These four questions aren’t necessarily exhaustive; there may well be other questions that merit attention as a person discerns whether to stay or go. But these four are solid places to start as you seek to make a determination about whether to stay or go.

Photo by Craig Adderley on Pexels.


[1] When it comes to understanding the Bible’s message regarding women in leadership, there are two primary theological camps. Complementarians believe that women and men are created equally but are given distinct roles, both in the home and in the church, with men being called to provide sacrificial leadership. Egalitarians likewise believe that women and men are created equally, but that there are no role distinctions outlined in scripture. Instead, leadership both in the home and in the church, should be decided by gifting and calling. For more information on the complementarian position, see Recovering Biblical Manhood and Womanhood (Crossway, 2001). For more information on the egalitarian position, see Discovering Biblical Equality (InterVarsity Press, 2021). As will become evident in this article, both authors firmly subscribe to the egalitarian position.

[2] Vivek H. Murthy, Together: The Healing Power of Human Connection in a Sometimes Lonely World, (New York, NY: Harper Wave, 2020).

[3] Psalm 42 is a good example of God being present to a person in the midst of their emotional world.

[4] Listening to one’s gut is important, but so too is paying attention to the rest of one’s body. Stressful situations like this can impact a person’s physical and mental health. Indeed, “Women who attend sexist congregations have worse health than women who attend less sexist congregations and worse health than non-attending women.” For more, see: https://www.cbeinternational.org/resource/when-religion-hurts-how-complementarian-churches-hurt/.

[5] To be sure, sometimes community can bring unhealthy pressure on a person, even encouraging them to stay in a situation that is harmful for them. That’s why inviting people to speak into a person’s life requires careful discernment.

[6] Barton points out that communal discernment runs counter to how we usually think about discernment. “One of the reasons for this failure to discern important matters together may be that the commitment to discernment runs so counter to the independent mindset of our Western culture. It literally doesn’t compute that one would confer with others regarding what seems like a personal decision.” Barton, Ruth Haley, Pursuing God’s Will Together: A Discernment Practice for Leadership Groups (Downers Grove, IL: InterVarsity Press, 2012), 138.

[7] The Bible is full of stories of prophets who faced challenges.
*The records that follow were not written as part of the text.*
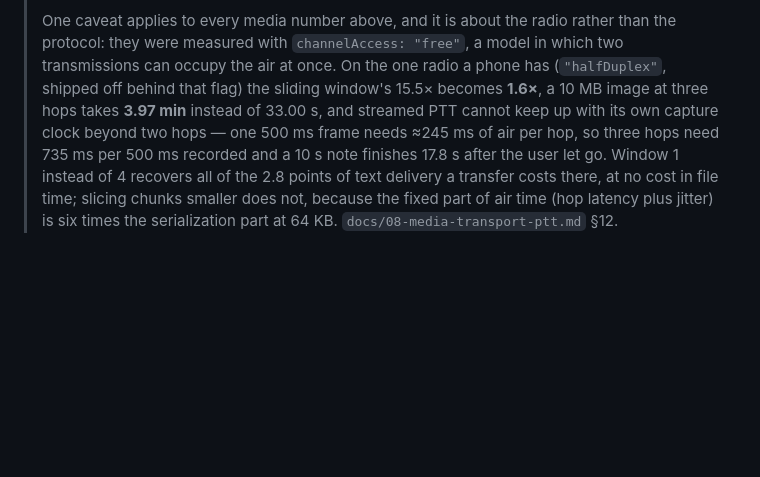
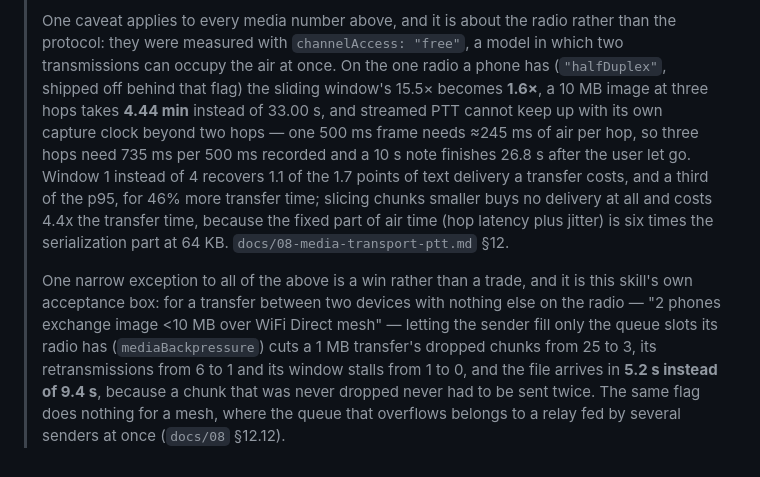
Before and after one commit to eTarikhi/DumanMessenger, a Markdown page: skills/05-voice-media.skill.md, the part around the change. Drawn GitHub-style; blank space fills up the shorter version.

Commit message:
skills/05: the radio caveat's numbers after the retry-timer fix, and the one-peer win
The caveat still quoted the pre-fix measurements: 3.97 min for a 10 MB image at
three hops, 17.8 s of play delay, and a window gate that cost nothing. Corrected
to 4.44 min, 26.8 s, and 1.1 of the 1.7 points for 46% more transfer time, with
the backpressure result appended -- the one case in this skill where throttling is
a straight win, and it is the two-phones-one-image acceptance box.

Co-authored-by: arena-agent <297053741+arena-agent@users.noreply.github.com>

```diff
--- a/skills/05-voice-media.skill.md
+++ b/skills/05-voice-media.skill.md
@@ -54,10 +54,19 @@
 > protocol: they were measured with `channelAccess: "free"`, a model in which two
 > transmissions can occupy the air at once. On the one radio a phone has (`"halfDuplex"`,
 > shipped off behind that flag) the sliding window's 15.5× becomes **1.6×**, a 10 MB image at
-> three hops takes **3.97 min** instead of 33.00 s, and streamed PTT cannot keep up with its
+> three hops takes **4.44 min** instead of 33.00 s, and streamed PTT cannot keep up with its
 > own capture clock beyond two hops — one 500 ms frame needs ≈245 ms of air per hop, so three
-> hops need 735 ms per 500 ms recorded and a 10 s note finishes 17.8 s after the user let go.
-> Window 1 instead of 4 recovers all of the 2.8 points of text delivery a transfer costs
-> there, at no cost in file time; slicing chunks smaller does not, because the fixed part of
-> air time (hop latency plus jitter) is six times the serialization part at 64 KB.
-> `docs/08-media-transport-ptt.md` §12.
+> hops need 735 ms per 500 ms recorded and a 10 s note finishes 26.8 s after the user let go.
+> Window 1 instead of 4 recovers 1.1 of the 1.7 points of text delivery a transfer costs, and a
+> third of the p95, for 46% more transfer time; slicing chunks smaller buys no delivery at all
+> and costs 4.4x the transfer time, because the fixed part of air time (hop latency plus
+> jitter) is six times the serialization part at 64 KB. `docs/08-media-transport-ptt.md` §12.
+>
+> One narrow exception to all of the above is a win rather than a trade, and it is this skill's
+> own acceptance box: for a transfer between two devices with nothing else on the radio — "2
+> phones exchange image <10 MB over WiFi Direct mesh" — letting the sender fill only the queue
+> slots its radio has (`mediaBackpressure`) cuts a 1 MB transfer's dropped chunks from 25 to 3,
+> its retransmissions from 6 to 1 and its window stalls from 1 to 0, and the file arrives in
+> **5.2 s instead of 9.4 s**, because a chunk that was never dropped never had to be sent twice.
+> The same flag does nothing for a mesh, where the queue that overflows belongs to a relay fed
+> by several senders at once (`docs/08` §12.12).
```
Sometimes the challenges were internal. When he was first called, Moses questioned whether he could adequately fulfill the assignment, and Jonah certainly had some qualms about his prophetic calling. More often, the challenges were external. Prophets faced ridicule and even threats to their lives. And yet our Bibles are full of stories of prophets who overcame these challenges to faithfully call the Church to be different. Indeed, prophets like Anna, Isaiah, and Miriam would be worthy examples for women who are called to stay to emulate.

Related Resources

To Leave or to Stay: How Women Can Change the Church
It’s Time to Follow Beth Moore Out of the SBC
When Religion Hurts: How Complementarian Churches Harm Women